While the tutorial relies heavily on some technical know-how, the finished product is absolutely beautiful and functions flawlessly.
Every once in a while a volcano erupts and it is always a spectacular sight to see, but Martin Heck of Timestorm Films was able to create a video as magnificent as the eruption itself.
Volcano Calbuco, located in Southern Chile, erupted on April 22, 2015 for the first time in four decades and reminded us just how mind-blowingly gorgeous volcanoes can be.
Watch this 4K video and I bet you’ll be asking for a volcano-view room on your next vacation.
EarthCam started webcasting the activity at Ground Zero just days after the September 11 terrorist attacks, and has since been capturing high resolution images for this start-to-finish time lapse of One World Trade Center being built.
According to EarthCam “Hundreds of thousands of high definition images were captured over the past 11 years and hand-edited for this exclusive time-lapse movie”, and over one million photos in total have been taken between the company’s commemorative World Trade Center movies.
A dedicated team has been attending to the many cameras scattered in the area for 5000 days now and also created the 10-year time lapse video below of the Memorial Museum’s construction.
Time lapse is possibly the best way to show change over time, be it the construction of a skyscraper or an otherwise unnoticeable change that occurs over a long period of time.

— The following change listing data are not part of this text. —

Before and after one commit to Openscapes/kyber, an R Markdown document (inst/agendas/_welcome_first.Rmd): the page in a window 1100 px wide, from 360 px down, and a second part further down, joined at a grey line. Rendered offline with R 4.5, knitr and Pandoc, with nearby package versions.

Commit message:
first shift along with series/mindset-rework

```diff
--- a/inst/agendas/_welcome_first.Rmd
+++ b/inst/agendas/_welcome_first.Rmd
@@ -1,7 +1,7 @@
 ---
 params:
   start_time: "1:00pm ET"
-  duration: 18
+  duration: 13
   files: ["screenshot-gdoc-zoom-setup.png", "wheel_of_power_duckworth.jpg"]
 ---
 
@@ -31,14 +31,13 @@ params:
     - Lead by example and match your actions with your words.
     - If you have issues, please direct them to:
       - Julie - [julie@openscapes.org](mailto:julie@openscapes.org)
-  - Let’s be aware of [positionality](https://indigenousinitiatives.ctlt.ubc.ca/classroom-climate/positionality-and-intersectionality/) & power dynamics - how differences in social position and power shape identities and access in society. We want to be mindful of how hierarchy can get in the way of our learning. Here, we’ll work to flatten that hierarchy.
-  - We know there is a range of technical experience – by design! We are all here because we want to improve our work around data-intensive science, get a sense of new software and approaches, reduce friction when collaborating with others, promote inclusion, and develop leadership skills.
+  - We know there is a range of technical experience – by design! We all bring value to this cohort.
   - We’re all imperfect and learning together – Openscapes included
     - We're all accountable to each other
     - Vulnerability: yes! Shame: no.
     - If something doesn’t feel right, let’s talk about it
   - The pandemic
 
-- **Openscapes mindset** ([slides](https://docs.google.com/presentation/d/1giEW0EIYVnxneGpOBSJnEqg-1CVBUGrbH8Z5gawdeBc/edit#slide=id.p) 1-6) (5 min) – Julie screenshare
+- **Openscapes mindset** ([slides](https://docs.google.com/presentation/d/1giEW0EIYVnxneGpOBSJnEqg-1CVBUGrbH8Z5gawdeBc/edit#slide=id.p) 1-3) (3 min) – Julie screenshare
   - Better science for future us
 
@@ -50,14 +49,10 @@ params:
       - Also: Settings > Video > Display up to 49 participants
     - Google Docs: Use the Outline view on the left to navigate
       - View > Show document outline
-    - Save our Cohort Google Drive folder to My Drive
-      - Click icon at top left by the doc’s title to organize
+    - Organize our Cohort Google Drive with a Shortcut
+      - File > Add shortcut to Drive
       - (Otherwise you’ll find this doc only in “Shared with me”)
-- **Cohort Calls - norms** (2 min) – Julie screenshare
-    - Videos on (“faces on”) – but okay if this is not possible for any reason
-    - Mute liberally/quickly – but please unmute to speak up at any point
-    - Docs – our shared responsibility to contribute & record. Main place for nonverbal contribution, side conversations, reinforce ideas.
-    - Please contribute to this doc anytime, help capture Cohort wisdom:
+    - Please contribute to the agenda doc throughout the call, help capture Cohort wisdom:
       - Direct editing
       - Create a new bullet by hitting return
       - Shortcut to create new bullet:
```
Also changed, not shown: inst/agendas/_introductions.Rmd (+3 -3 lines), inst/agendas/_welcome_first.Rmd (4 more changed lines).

The problem with this popular technique is that it usually requires careful planning, a single photographer or a dedicated team and a decent amount of editing. However, a team of researchers from the University of Washington and Google seems to have overcome these difficulties.
The method used by the researchers takes advantage of the endless amount of photos found online, automatically detects popular subjects and edits them into seamless time lapse videos.
Time to get out all the first-person footage you captured with your GoPro, but never touched, as Microsoft finally released its Hyperlapse technology.
Capable of turning standard lengthy videos into smooth and stabilized time lapses, you can expect to see a significant bump in time lapse videos in the near future.
The software is available in one form or another to Windows, Windows Azure, Windows Mobile and Android users.
Microsoft seems thrilled about the release; just don’t confuse it with Instagram’s Hyperlapse app.
NASA’s Solar Dynamics Observatory spacecraft has been observing the sun since 2010 with the goal of understanding its influence on the Earth and near-Earth space.
Using time lapse footage captured by the SDO’s Atmospheric Imaging Assembly (AIA) between 2011 and 2015, Michael König edited this cool video.
This joins a previous video he created using time lapse sequences taken by the crew of the International Space Station which reached over 10 million views and was a 2012 Lyrical Vimeo Awards Finalist.